Activity: Only a number is wanted here: the number of lines of the data that include "production".

Data to use Block Start

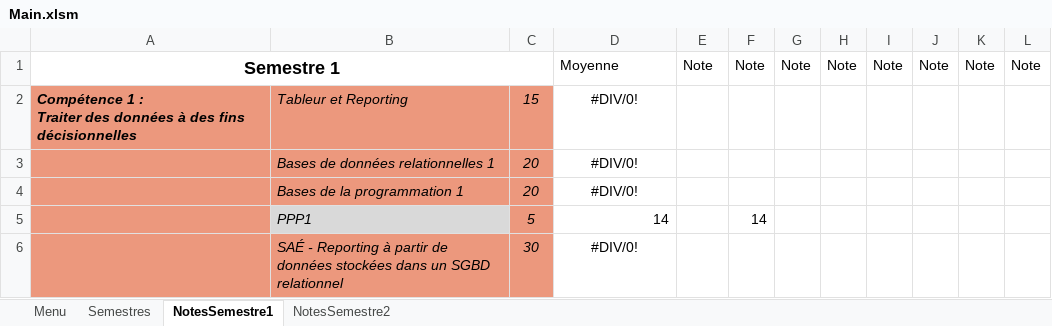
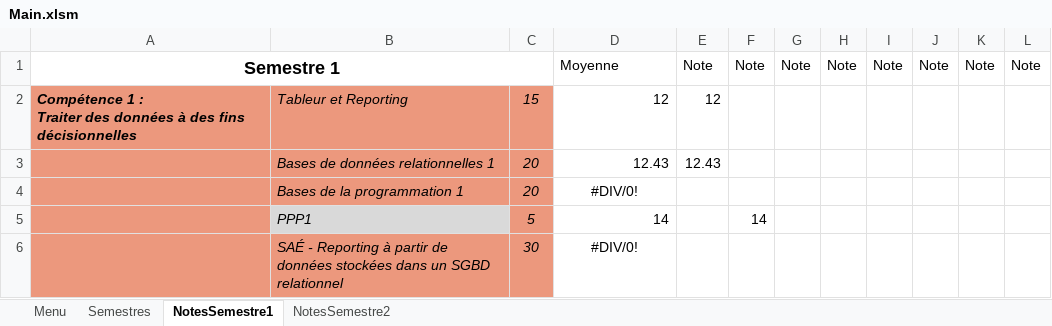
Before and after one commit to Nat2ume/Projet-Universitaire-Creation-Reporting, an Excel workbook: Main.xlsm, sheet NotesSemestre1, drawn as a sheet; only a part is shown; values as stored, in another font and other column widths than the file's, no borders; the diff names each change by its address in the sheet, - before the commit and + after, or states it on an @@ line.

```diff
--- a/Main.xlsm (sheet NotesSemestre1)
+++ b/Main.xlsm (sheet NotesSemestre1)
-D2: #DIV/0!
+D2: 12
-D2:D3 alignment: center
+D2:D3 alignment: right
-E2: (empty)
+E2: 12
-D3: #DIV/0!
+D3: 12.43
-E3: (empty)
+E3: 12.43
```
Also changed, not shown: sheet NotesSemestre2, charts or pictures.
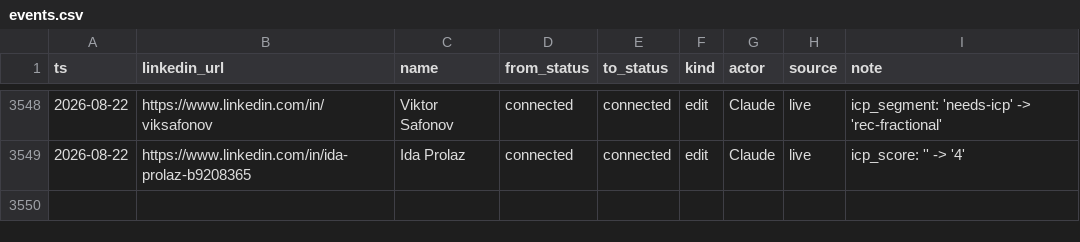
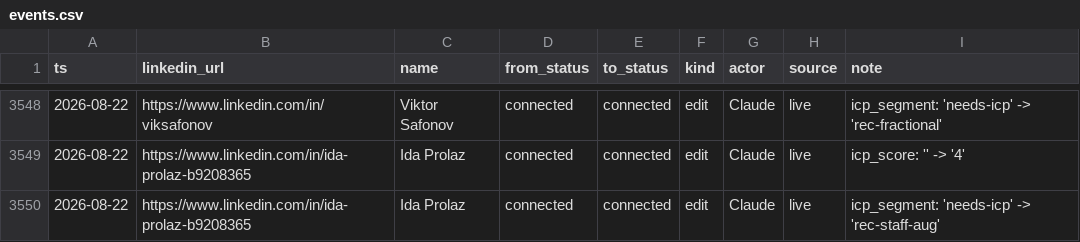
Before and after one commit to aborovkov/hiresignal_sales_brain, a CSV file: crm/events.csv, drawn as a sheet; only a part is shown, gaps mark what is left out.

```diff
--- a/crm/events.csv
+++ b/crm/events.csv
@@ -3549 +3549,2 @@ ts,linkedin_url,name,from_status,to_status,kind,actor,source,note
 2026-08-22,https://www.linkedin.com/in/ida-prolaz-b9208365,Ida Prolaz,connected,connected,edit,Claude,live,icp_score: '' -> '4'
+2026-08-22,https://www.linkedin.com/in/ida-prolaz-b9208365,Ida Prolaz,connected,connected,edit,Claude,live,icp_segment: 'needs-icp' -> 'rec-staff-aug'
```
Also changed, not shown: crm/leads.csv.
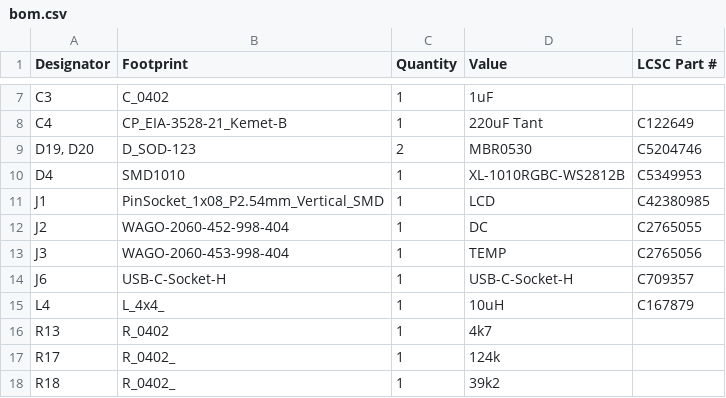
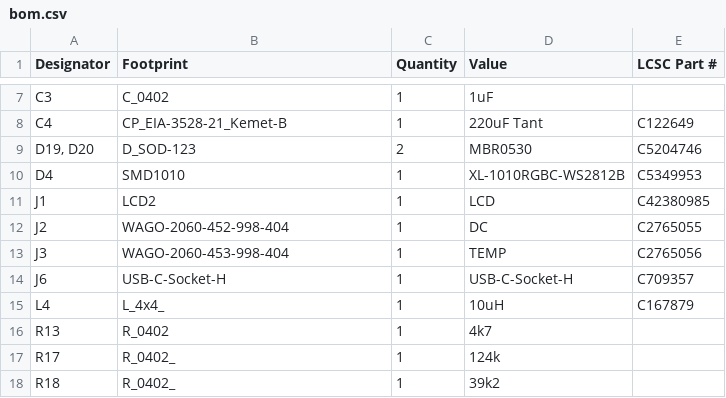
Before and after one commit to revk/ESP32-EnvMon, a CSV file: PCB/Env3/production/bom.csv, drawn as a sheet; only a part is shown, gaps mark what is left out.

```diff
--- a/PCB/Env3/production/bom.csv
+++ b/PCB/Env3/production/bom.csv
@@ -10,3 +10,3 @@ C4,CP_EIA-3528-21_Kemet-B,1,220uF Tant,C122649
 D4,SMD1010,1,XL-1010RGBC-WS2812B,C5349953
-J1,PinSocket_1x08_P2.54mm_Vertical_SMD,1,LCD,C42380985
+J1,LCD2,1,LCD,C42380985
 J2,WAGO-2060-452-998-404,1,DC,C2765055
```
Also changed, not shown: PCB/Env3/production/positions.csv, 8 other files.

Data to use Block End

Problem solution: 4